– Matthew calls it ‘Policy based evidence making’, and Joe Nutt has a great example of a giant piece of secondary source research based on such a profoundly corrosive caveat that it renders its own work utterly useless… though not so useless that someone could not resist the temptation to actually use it

– Andrew cuts to the quick on the reason liberal opinion in Britain seems completely befuddled by the rise of the BNP:

The major parties are not addressing the subjects on which the BNP are gaining votes. Citizens are expressing concern about the present level of immigration, Muslim extremism, and lack of equal access to jobs, education, and social housing. These topics are being addressed by the BNP, leading to increased support throughout the UK. The BNP received six percent of the overall vote in the May elections, gaining seats for the first time, and their support appears to have increased since then.

The “anti-fascists” are calling for violence against the BNP. Opposing them has become an end in itself

– Unity with a great piece which demonstrates just where and to whom your money goes if and when you buy your next CD… proving, apparently, that Lily Allen (and Lord Mandelson) got it completely wrong… The future for recording artists it seems is ‘independence baby…”

– And, proving all news is local, Jonathan with an example of a local news story that went national and got shorn of all its inconvenient (for the journalist) context

  • As far as the “mainstream” parties are concerned, there simply is no reason for concern about “immigration, Muslim extremism, and lack of equal access to jobs, education, and social housing” and that people who hold such concerns are simply mistaken. As with most things in life the answer lies somewhere in the middle – and it’s that middle ground that Nicolas Sarkozy seems to be staking out.

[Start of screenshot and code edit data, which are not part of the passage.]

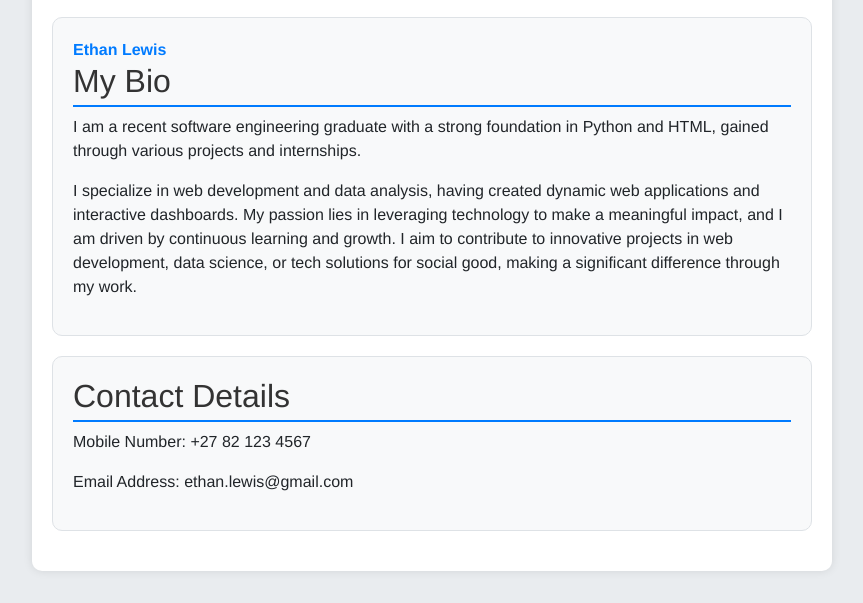
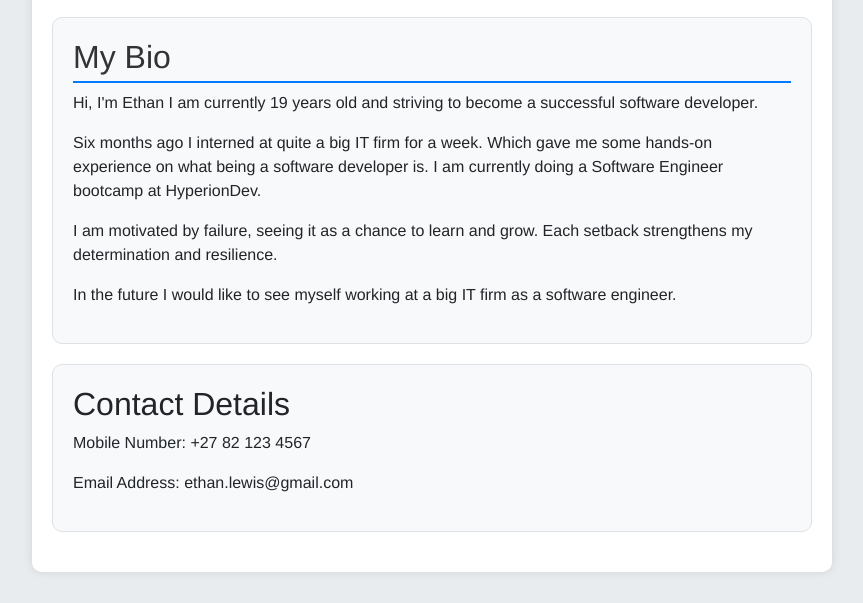
Before and after one commit to ethanlewis938/MyCV, a plain HTML site: page index.html in a window 1280 px wide. Shown: the part 197-800 px from the top of the page, without its empty margins (208-1071 px from the left). Drawn offline with nearby package versions, Linux system fonts and the light colour scheme.

```diff
--- a/index.html
+++ b/index.html
@@ -16,7 +16,6 @@ body {
     padding: 0;
 }
 
-/* Container styling */
 .container {
     max-width: 800px;
     margin: 20px auto;
@@ -63,7 +62,7 @@ section {
     font-weight: bold;
 }
 
-.bio h2, .contact h2 {
+.bio h2{
     border-bottom: 2px solid #007bff;
     padding-bottom: 5px;
     color: #333;
@@ -81,10 +80,20 @@ section {
 
         <!-- Bio section -->
         <section class="bio">
-            <a href="website.html"> Ethan Lewis</a>
             <h2>My Bio</h2>
-            <p>I am a recent software engineering graduate with a strong foundation in Python and HTML, gained through various projects and internships.</p>
-            <p>I specialize in web development and data analysis, having created dynamic web applications and interactive dashboards. My passion lies in leveraging technology to make a meaningful impact, and I am driven by continuous learning and growth. I aim to contribute to innovative projects in web development, data science, or tech solutions for social good, making a significant difference through my work.</p>
+            <p>Hi, I'm Ethan I am currently 19 years old and striving to become a successful software developer.
+                <br>
+                <p>
+                    Six months ago I interned at quite a big IT firm for a week. Which gave me some hands-on experience on what being a software
+                    developer is. I am currently doing a Software Engineer bootcamp at HyperionDev.
+                </p>
+                <p>
+                    I am motivated by failure, seeing it as a chance to learn and grow. Each setback strengthens my determination and resilience.
+                </p>
+                <p>
+                    In the future I would like to see myself working at a big IT firm as a software engineer.
+                </p>
+            </p>
         </section>
 
         <!-- Contact details section -->
```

    The BNP are gaining in UK the same way (in the main) SF gained in places like Tallaght – and it’s exactly for the reason Diane Abbott specifies.

  • Interesting theory Mark.